Henry of Huntingdon tells us that ‘in the year 1100, in the thirteenth year of his reign, King William [II of England] ended his cruel life in a wretched death’. Henry goes on to describe Rufus's many shortcomings as king, concluding that ‘whatever was displeasing to God and to those who loved God was pleasing to this king and those who loved him. Nor did they exercise their unspeakable debauchery in secret, but unashamedly in the light of day. He was buried at Winchester on the day after his perdition.’ Within days of Rufus's death, his younger brother Henry was consecrated king at Westminster Abbey, on the following Sunday, which as we have seen was the feast of St Oswald, king and martyr. In the absence of the exiled archbishop of Canterbury, the bishop of London officiated, but only after Henry I had ‘promised a wished-for amendment of laws and customs’. This ‘wished-for amendment’ is better known as the ‘coronation charter’ of Henry I, perhaps the most famous non-liturgical document associated with royal consecration in the central Middle Ages. This being the case, it is striking that no original survives, although there are many manuscript copies from the later twelfth and thirteenth centuries. Henry's coronation charter was a swiftly negotiated agreement to ensure his consecration, necessary due to his brother Robert Curthose's claim to the throne, and the perceived iniquity of his predecessor Rufus.
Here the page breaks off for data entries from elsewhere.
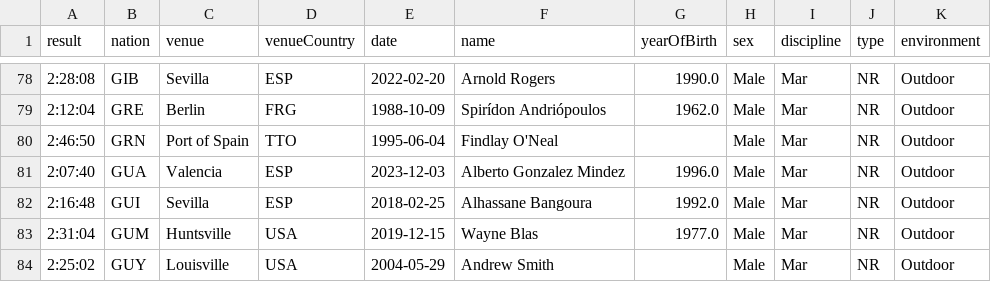
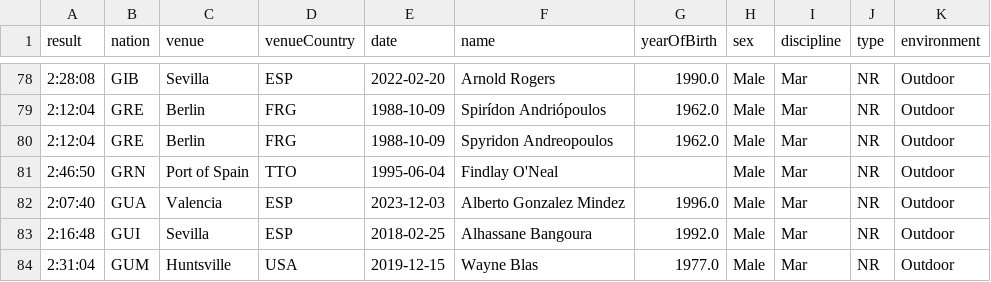
Before and after one commit to nimarion/records, a CSV file: nationalrecords/men/Mar.csv, drawn as a sheet; only a part is shown, gaps mark what is left out; the shorter side is filled out with more unchanged rows; the diff names each change by its address in the sheet, - before the commit and + after, or states it on an @@ line.

```diff
--- a/nationalrecords/men/Mar.csv
+++ b/nationalrecords/men/Mar.csv
+row 80: 2:12:04 | GRE | Berlin | FRG | 1988-10-09 | Spyridon Andreopoulos | 1962.0 | Male | Mar | NR | Outdoor
```
Also changed, not shown: nationalrecords/men/110H.csv, nationalrecords/taf.csv, 27 other files.
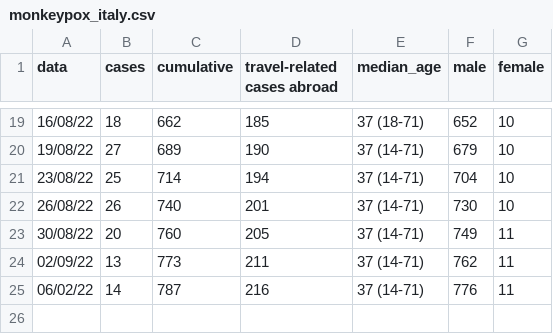
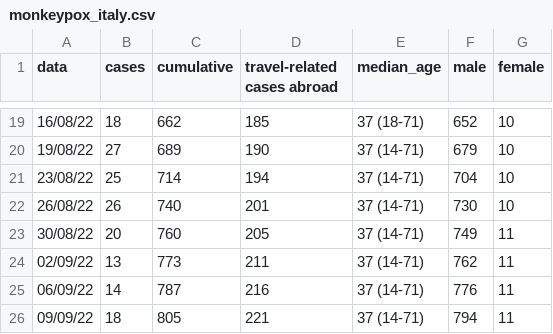
Before and after one commit to fbranda/monkeypox-opendata, a CSV file: Italy/monkeypox_italy.csv, drawn as a sheet; only a part is shown, gaps mark what is left out.

```diff
--- a/Italy/monkeypox_italy.csv
+++ b/Italy/monkeypox_italy.csv
@@ -24,2 +24,3 @@
 "02/09/22",13,773,211,"37 (14-71)",762,11
-"06/02/22",14,787,216,"37 (14-71)",776,11
+"06/09/22",14,787,216,"37 (14-71)",776,11
+"09/09/22",18,805,221,"37 (14-71)",794,11
```
Also changed, not shown: Italy/monkeypox_region.csv.
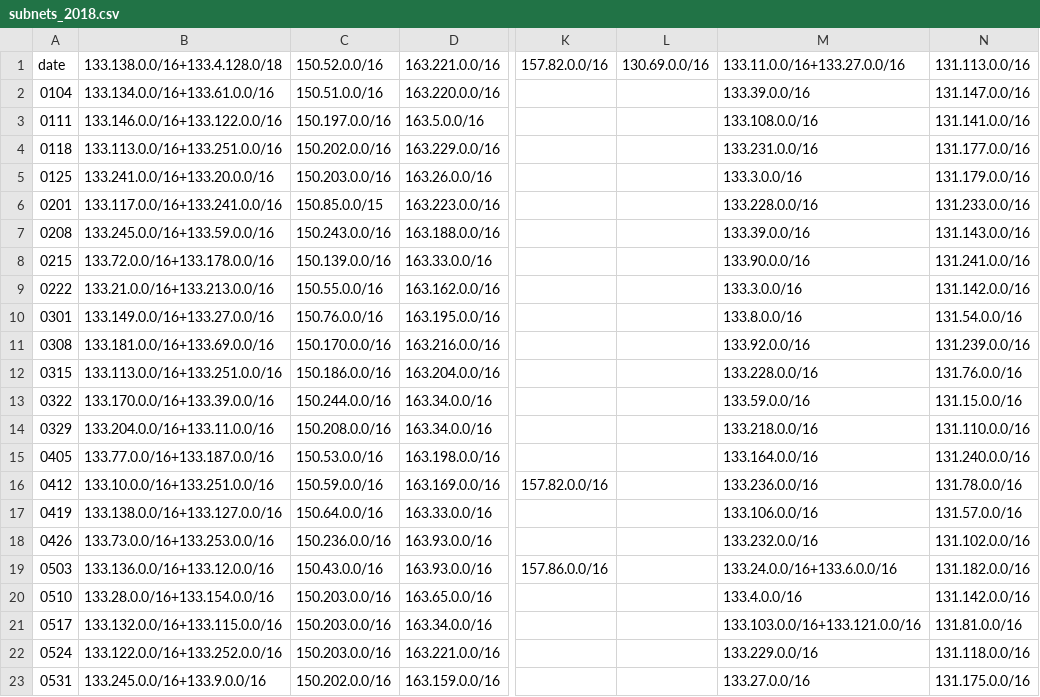
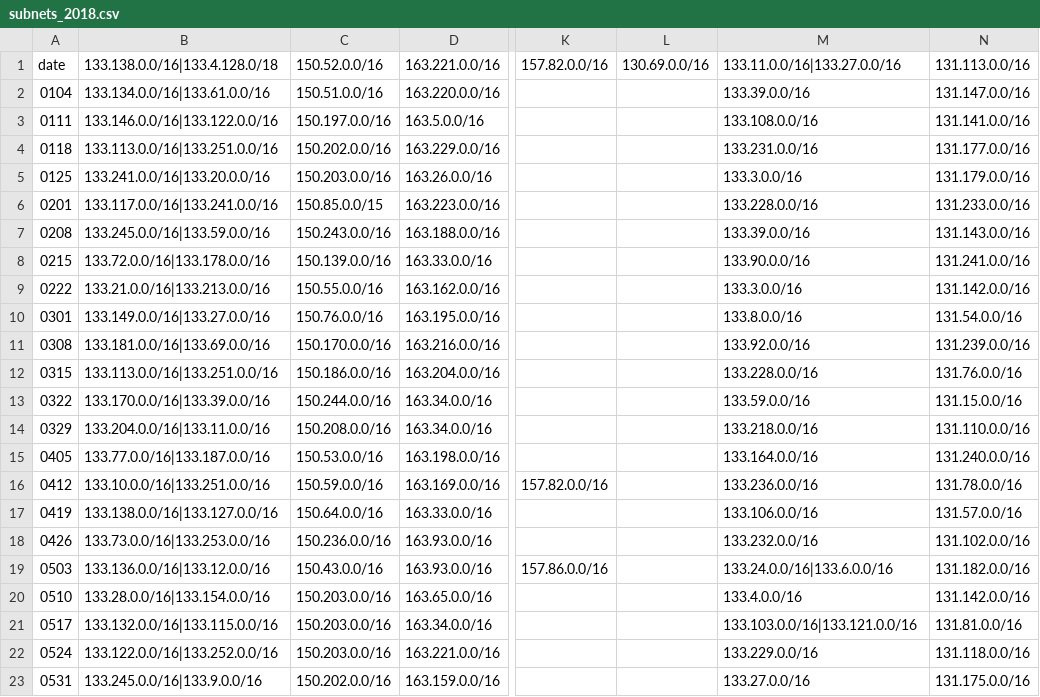
Before and after one commit to a-blaise/split-and-merge, a CSV file: subnets/subnets_2018.csv, drawn as a sheet; only a part is shown, gaps mark what is left out; the diff names each change by its address in the sheet, - before the commit and + after, or states it on an @@ line.

```diff
--- a/subnets/subnets_2018.csv
+++ b/subnets/subnets_2018.csv
-B1: 133.138.0.0/16+133.4.128.0/18
+B1: 133.138.0.0/16|133.4.128.0/18
-M1: 133.11.0.0/16+133.27.0.0/16
+M1: 133.11.0.0/16|133.27.0.0/16
-B2: 133.134.0.0/16+133.61.0.0/16
+B2: 133.134.0.0/16|133.61.0.0/16
-B3: 133.146.0.0/16+133.122.0.0/16
+B3: 133.146.0.0/16|133.122.0.0/16
-B4: 133.113.0.0/16+133.251.0.0/16
+B4: 133.113.0.0/16|133.251.0.0/16
-B5: 133.241.0.0/16+133.20.0.0/16
+B5: 133.241.0.0/16|133.20.0.0/16
-B6: 133.117.0.0/16+133.241.0.0/16
+B6: 133.117.0.0/16|133.241.0.0/16
-B7: 133.245.0.0/16+133.59.0.0/16
+B7: 133.245.0.0/16|133.59.0.0/16
-B8: 133.72.0.0/16+133.178.0.0/16
+B8: 133.72.0.0/16|133.178.0.0/16
-B9: 133.21.0.0/16+133.213.0.0/16
+B9: 133.21.0.0/16|133.213.0.0/16
-B10: 133.149.0.0/16+133.27.0.0/16
+B10: 133.149.0.0/16|133.27.0.0/16
-B11: 133.181.0.0/16+133.69.0.0/16
+B11: 133.181.0.0/16|133.69.0.0/16
-B12: 133.113.0.0/16+133.251.0.0/16
+B12: 133.113.0.0/16|133.251.0.0/16
-B13: 133.170.0.0/16+133.39.0.0/16
+B13: 133.170.0.0/16|133.39.0.0/16
-B14: 133.204.0.0/16+133.11.0.0/16
+B14: 133.204.0.0/16|133.11.0.0/16
-B15: 133.77.0.0/16+133.187.0.0/16
+B15: 133.77.0.0/16|133.187.0.0/16
-B16: 133.10.0.0/16+133.251.0.0/16
+B16: 133.10.0.0/16|133.251.0.0/16
-B17: 133.138.0.0/16+133.127.0.0/16
+B17: 133.138.0.0/16|133.127.0.0/16
-B18: 133.73.0.0/16+133.253.0.0/16
+B18: 133.73.0.0/16|133.253.0.0/16
-B19: 133.136.0.0/16+133.12.0.0/16
+B19: 133.136.0.0/16|133.12.0.0/16
-M19: 133.24.0.0/16+133.6.0.0/16
+M19: 133.24.0.0/16|133.6.0.0/16
-B20: 133.28.0.0/16+133.154.0.0/16
+B20: 133.28.0.0/16|133.154.0.0/16
-B21: 133.132.0.0/16+133.115.0.0/16
+B21: 133.132.0.0/16|133.115.0.0/16
-M21: 133.103.0.0/16+133.121.0.0/16
+M21: 133.103.0.0/16|133.121.0.0/16
-B22: 133.122.0.0/16+133.252.0.0/16
+B22: 133.122.0.0/16|133.252.0.0/16
-B23: 133.245.0.0/16+133.9.0.0/16
+B23: 133.245.0.0/16|133.9.0.0/16
```
Also changed, not shown: subnets/subnets_2016.csv, subnets/subnets_2017.csv, 2 other files.
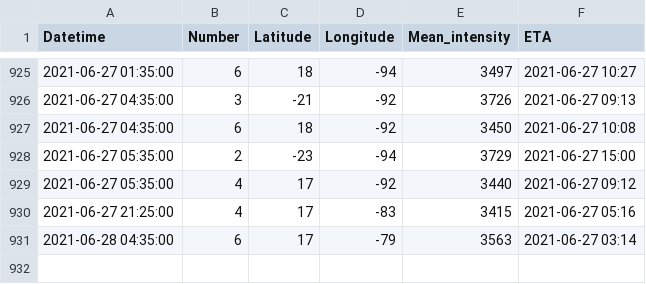
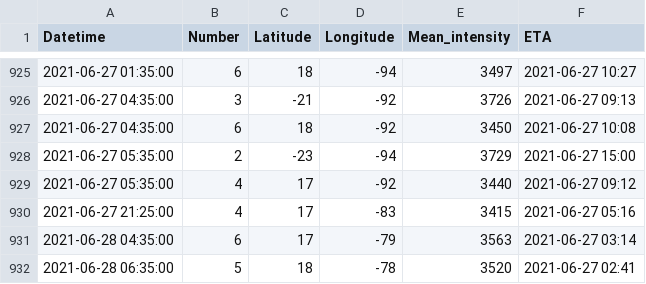
Before and after one commit to mzamzam/mzamzam.github.io, a CSV file: BR_farside.csv, drawn as a sheet; only a part is shown, gaps mark what is left out; the diff names each change by its address in the sheet, - before the commit and + after, or states it on an @@ line.

```diff
--- a/BR_farside.csv
+++ b/BR_farside.csv
+row 932: 2021-06-28 06:35:00 | 5 | 18 | -78 | 3520 | 2021-06-27 02:41
```
Also changed, not shown: GCHarea.csv, 4 other files.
Many of its clauses claim specifically to remedy wrongs committed by Rufus, as is acknowledged in the charter itself. Due to its later importance as a source used by the barons in the composition of Magna Carta in 1215, it has often been discussed in the context of legal and constitutional history. As with so many English administrative documents, it has become a legal exemplar, hermetically separated from the liturgical context in which it was originally granted. However, while challenging traditional legal-historical approaches to Henry's ‘coronation’ charter, it is apparent that the focus of this earlier scholarship rightly reflects the importance of the issuance of documents to royal and imperial consecration. Moreover, as shall be demonstrated, the manner in which royal documents were authenticated frequently referred back to the ceremony in which the king had been made monarch.